What is required:
The answer must be every line of the records below that contains the word "subplots", copied out.

______________________________

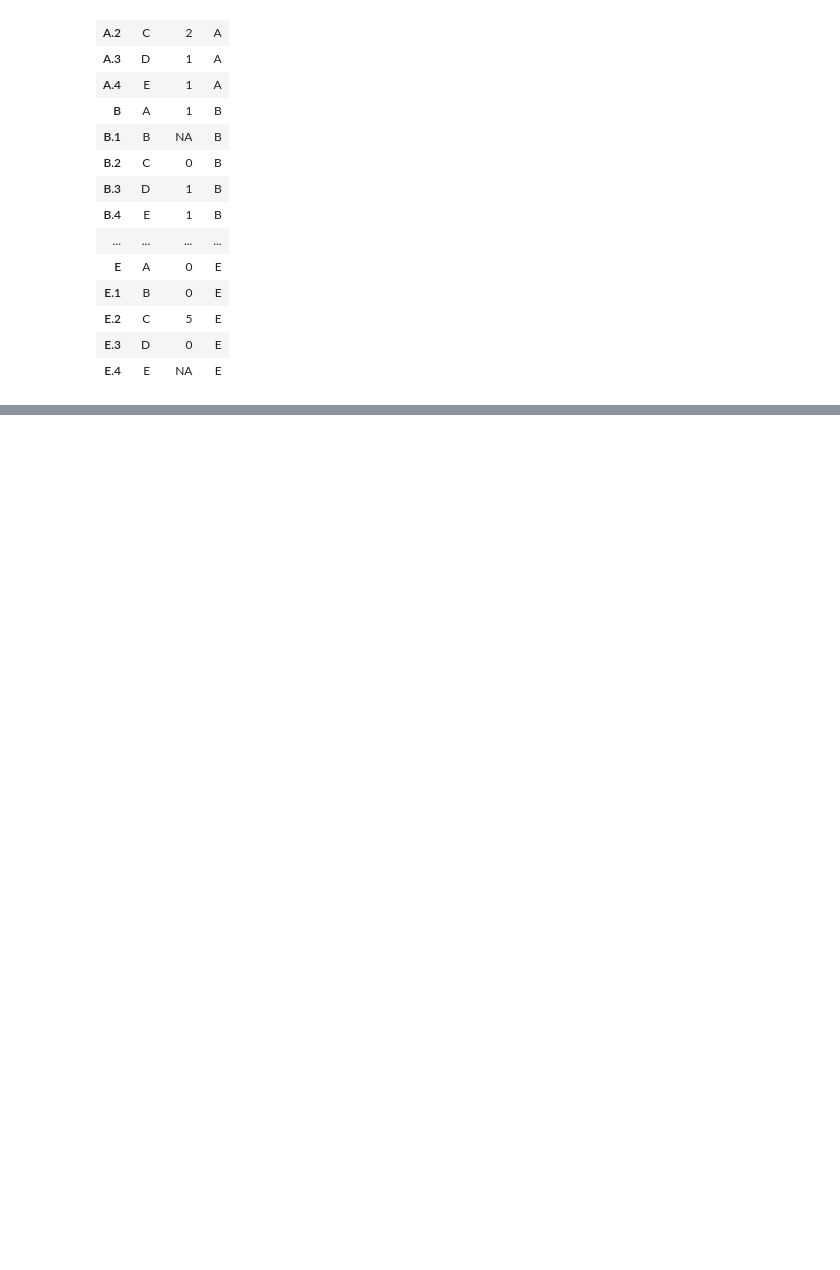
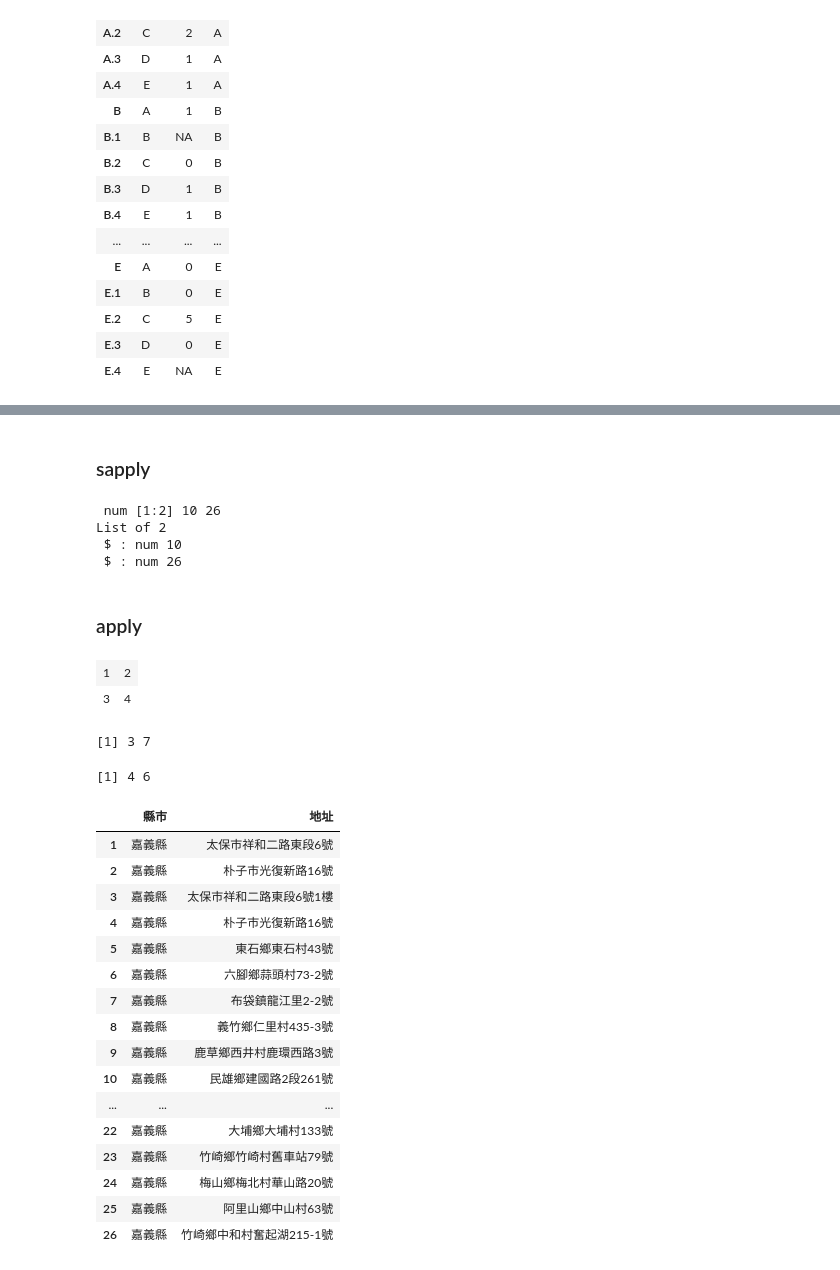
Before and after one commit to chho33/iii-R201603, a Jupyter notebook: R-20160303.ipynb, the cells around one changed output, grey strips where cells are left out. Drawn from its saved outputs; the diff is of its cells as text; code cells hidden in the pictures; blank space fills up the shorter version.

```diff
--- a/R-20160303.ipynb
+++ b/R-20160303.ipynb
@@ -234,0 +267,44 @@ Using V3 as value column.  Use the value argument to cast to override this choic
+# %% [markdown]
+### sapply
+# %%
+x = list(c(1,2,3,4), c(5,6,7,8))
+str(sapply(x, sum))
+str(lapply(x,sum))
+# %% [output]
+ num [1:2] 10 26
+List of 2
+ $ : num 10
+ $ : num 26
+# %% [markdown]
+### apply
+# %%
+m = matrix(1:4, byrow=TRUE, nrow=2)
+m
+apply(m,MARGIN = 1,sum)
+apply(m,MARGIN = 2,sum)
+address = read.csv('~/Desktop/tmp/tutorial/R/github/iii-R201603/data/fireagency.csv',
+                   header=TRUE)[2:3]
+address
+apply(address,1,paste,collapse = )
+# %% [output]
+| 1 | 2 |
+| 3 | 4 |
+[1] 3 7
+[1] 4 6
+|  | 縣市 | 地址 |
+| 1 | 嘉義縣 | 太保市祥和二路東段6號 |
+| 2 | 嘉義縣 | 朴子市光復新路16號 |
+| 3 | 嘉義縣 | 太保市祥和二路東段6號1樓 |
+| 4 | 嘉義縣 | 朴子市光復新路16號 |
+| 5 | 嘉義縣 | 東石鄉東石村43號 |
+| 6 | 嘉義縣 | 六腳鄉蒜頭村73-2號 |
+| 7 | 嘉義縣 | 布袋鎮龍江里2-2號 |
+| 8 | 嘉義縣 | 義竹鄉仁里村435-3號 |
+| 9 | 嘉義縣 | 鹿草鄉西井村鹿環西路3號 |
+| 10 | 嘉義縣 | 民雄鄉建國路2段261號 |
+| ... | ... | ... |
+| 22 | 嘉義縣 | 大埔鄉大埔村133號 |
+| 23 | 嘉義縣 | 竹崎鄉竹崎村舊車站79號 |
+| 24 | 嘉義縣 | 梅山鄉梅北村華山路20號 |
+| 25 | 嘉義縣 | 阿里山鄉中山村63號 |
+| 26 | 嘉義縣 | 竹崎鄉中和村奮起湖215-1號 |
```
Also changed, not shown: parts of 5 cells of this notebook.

______________________________

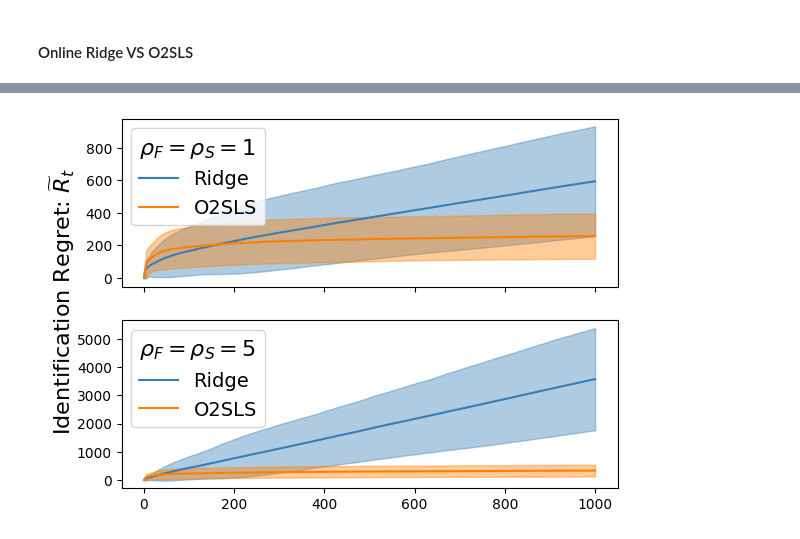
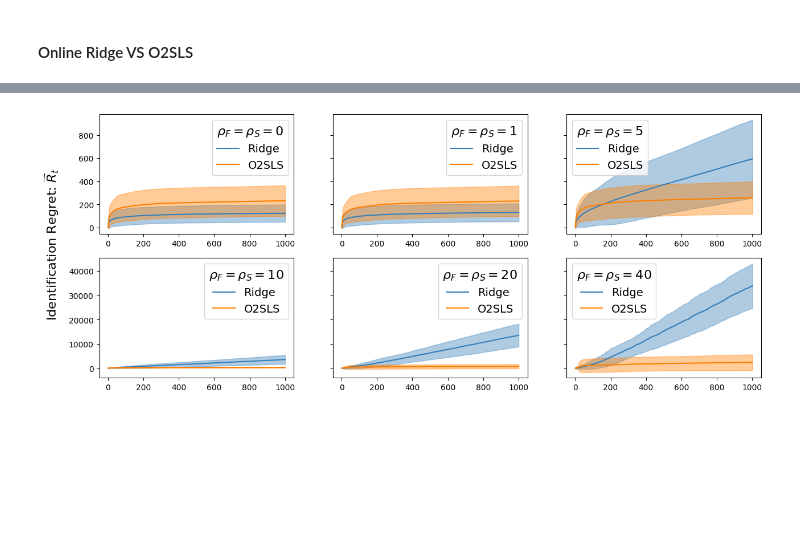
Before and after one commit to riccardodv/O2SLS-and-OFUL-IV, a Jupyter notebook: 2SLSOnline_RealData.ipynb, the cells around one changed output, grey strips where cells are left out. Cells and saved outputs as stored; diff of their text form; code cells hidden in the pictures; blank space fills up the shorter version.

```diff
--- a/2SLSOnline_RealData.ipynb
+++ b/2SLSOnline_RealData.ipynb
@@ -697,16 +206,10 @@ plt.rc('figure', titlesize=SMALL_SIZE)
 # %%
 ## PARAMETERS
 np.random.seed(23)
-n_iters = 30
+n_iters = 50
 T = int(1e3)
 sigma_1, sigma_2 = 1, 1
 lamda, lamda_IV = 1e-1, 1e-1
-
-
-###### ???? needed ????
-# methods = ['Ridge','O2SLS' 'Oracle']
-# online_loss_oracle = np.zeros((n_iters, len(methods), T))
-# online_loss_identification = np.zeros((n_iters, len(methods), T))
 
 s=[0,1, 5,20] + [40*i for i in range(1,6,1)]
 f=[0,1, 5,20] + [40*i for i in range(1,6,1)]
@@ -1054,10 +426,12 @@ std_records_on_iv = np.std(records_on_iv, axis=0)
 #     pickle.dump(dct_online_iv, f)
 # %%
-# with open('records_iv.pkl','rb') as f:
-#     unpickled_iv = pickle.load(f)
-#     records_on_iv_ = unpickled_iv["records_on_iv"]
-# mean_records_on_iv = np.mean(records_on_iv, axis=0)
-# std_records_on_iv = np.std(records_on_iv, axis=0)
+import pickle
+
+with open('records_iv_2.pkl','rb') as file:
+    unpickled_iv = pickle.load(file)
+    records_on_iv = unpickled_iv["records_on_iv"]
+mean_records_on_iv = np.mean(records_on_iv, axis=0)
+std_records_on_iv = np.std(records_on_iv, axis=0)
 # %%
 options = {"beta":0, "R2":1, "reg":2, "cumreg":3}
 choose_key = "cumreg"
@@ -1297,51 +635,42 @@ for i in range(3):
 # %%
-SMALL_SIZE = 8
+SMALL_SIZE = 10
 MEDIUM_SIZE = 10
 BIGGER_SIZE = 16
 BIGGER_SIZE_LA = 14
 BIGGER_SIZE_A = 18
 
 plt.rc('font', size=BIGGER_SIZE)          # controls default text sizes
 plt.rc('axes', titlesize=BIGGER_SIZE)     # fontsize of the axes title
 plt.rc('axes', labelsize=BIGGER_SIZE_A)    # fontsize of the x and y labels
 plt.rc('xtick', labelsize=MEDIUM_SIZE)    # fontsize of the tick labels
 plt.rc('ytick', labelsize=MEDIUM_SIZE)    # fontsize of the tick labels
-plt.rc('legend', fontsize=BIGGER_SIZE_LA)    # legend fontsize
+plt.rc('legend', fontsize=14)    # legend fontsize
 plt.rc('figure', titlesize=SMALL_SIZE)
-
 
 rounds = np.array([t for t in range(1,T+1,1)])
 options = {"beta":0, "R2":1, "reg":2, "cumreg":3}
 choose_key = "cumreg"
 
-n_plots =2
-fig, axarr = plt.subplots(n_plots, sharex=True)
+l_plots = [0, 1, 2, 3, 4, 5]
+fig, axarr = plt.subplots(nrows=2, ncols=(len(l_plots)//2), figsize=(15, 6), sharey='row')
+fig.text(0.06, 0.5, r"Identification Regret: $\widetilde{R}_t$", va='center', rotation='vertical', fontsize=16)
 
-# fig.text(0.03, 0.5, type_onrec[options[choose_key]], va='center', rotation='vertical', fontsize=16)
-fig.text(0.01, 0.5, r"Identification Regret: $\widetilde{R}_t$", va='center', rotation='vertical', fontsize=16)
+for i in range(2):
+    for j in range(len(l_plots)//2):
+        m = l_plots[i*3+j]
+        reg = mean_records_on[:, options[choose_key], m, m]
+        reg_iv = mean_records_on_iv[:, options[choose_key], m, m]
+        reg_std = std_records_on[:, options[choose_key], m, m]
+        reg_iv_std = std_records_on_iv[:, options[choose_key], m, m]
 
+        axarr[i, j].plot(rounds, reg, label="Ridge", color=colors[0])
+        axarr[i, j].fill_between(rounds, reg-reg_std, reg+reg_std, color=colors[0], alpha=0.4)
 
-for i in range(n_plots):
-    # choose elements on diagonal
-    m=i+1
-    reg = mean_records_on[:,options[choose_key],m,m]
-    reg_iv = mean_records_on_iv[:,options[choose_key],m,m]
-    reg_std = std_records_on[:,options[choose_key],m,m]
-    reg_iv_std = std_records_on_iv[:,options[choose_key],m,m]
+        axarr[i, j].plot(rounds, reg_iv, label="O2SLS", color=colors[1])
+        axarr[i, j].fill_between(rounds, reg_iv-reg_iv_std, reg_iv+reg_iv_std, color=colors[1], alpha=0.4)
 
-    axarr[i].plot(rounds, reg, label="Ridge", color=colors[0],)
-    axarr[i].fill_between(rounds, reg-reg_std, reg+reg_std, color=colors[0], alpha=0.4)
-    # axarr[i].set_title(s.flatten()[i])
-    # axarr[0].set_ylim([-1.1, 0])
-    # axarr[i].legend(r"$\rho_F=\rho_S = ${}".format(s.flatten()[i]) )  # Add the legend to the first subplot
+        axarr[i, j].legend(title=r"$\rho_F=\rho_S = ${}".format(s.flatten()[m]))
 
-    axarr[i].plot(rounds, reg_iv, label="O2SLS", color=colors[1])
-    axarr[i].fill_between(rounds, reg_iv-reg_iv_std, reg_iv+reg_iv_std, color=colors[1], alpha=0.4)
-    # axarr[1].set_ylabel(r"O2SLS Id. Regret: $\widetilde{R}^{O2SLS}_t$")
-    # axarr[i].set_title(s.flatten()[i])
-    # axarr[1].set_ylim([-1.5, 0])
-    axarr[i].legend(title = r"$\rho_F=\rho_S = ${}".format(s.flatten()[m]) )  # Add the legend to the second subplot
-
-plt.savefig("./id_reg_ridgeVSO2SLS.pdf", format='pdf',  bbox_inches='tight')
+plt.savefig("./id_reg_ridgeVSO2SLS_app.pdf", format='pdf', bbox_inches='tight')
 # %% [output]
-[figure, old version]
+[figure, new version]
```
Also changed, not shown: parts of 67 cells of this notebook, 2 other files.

______________________________

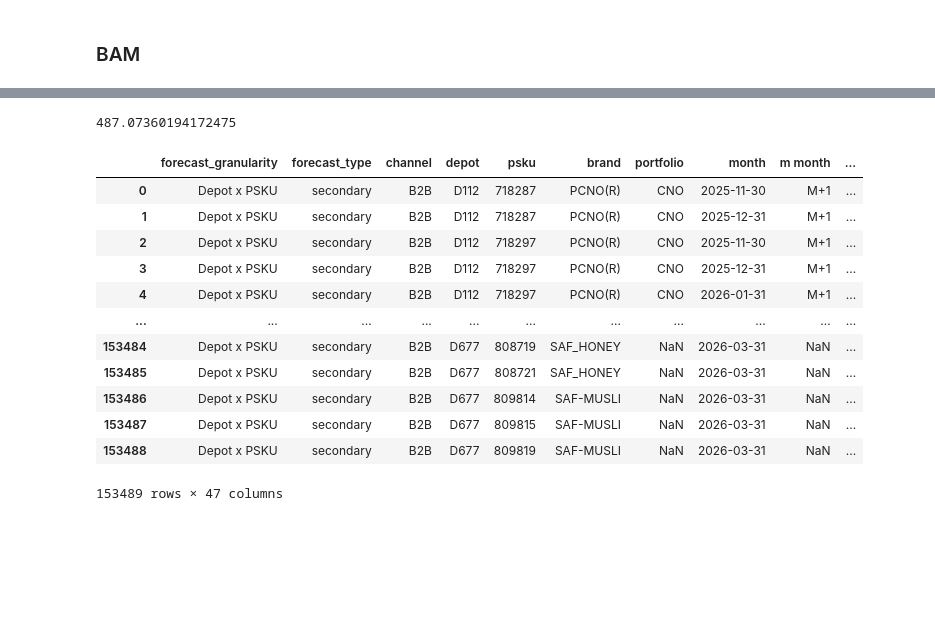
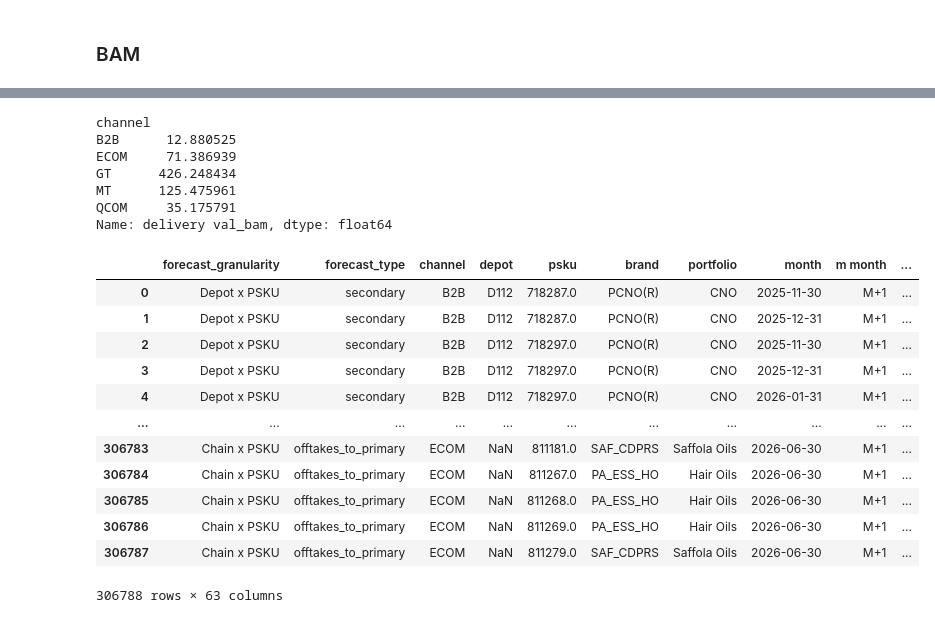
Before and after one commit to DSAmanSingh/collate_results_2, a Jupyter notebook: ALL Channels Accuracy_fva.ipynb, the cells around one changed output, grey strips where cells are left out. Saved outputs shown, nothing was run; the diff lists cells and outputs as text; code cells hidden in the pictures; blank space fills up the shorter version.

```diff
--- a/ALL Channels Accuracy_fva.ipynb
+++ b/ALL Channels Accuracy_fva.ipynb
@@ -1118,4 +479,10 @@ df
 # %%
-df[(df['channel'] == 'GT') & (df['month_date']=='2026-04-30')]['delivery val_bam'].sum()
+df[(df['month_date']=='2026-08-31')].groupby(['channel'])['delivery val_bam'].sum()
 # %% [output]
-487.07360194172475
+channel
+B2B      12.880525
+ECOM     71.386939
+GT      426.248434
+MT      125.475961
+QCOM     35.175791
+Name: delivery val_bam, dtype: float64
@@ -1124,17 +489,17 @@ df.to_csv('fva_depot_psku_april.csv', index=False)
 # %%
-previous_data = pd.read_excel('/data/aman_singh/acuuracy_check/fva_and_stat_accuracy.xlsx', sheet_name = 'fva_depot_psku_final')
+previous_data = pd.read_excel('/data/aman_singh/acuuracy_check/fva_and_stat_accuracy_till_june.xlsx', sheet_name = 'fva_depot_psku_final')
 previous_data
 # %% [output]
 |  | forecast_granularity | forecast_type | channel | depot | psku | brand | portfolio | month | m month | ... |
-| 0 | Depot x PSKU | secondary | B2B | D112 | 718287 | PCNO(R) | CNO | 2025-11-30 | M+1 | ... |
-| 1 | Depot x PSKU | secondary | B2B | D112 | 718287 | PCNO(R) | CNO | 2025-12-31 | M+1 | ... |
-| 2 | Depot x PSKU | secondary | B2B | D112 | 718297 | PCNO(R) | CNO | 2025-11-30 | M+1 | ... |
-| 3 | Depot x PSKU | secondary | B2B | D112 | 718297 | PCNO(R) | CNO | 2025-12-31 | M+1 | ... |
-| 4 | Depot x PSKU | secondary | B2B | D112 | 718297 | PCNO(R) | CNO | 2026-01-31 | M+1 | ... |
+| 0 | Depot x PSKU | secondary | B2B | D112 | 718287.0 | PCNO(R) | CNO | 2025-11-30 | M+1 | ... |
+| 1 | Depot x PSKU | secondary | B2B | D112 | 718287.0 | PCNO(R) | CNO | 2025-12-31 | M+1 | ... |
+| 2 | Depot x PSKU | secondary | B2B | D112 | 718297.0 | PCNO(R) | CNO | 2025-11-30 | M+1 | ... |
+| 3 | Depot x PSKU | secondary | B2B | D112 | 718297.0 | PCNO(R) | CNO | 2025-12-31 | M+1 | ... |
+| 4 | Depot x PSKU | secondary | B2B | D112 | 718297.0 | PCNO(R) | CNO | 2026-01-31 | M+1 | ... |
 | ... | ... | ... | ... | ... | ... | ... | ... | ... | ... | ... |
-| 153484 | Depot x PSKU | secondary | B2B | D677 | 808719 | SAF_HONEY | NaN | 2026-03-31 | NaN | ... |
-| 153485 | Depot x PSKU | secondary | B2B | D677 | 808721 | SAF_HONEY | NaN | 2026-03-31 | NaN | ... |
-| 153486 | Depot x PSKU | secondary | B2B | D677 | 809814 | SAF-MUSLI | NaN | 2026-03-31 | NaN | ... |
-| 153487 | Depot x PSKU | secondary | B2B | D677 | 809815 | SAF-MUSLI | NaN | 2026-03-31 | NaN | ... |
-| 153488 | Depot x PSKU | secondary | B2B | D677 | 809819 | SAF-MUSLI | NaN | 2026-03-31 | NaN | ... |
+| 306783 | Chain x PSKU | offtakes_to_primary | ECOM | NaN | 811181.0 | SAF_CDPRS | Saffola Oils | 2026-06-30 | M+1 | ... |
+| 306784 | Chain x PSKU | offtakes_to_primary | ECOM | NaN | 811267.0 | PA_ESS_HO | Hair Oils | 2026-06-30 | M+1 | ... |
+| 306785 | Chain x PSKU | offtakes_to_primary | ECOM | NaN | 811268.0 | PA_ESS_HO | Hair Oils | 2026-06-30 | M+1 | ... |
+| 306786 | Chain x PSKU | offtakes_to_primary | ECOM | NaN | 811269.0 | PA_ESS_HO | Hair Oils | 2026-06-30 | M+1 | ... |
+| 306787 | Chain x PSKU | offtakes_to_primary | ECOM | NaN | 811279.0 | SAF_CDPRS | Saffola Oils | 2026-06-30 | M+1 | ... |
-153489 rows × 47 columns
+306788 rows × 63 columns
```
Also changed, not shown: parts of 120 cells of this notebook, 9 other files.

______________________________

Exercise output:
-fig, axarr = plt.subplots(n_plots, sharex=True)
+fig, axarr = plt.subplots(nrows=2, ncols=(len(l_plots)//2), figsize=(15, 6), sharey='row')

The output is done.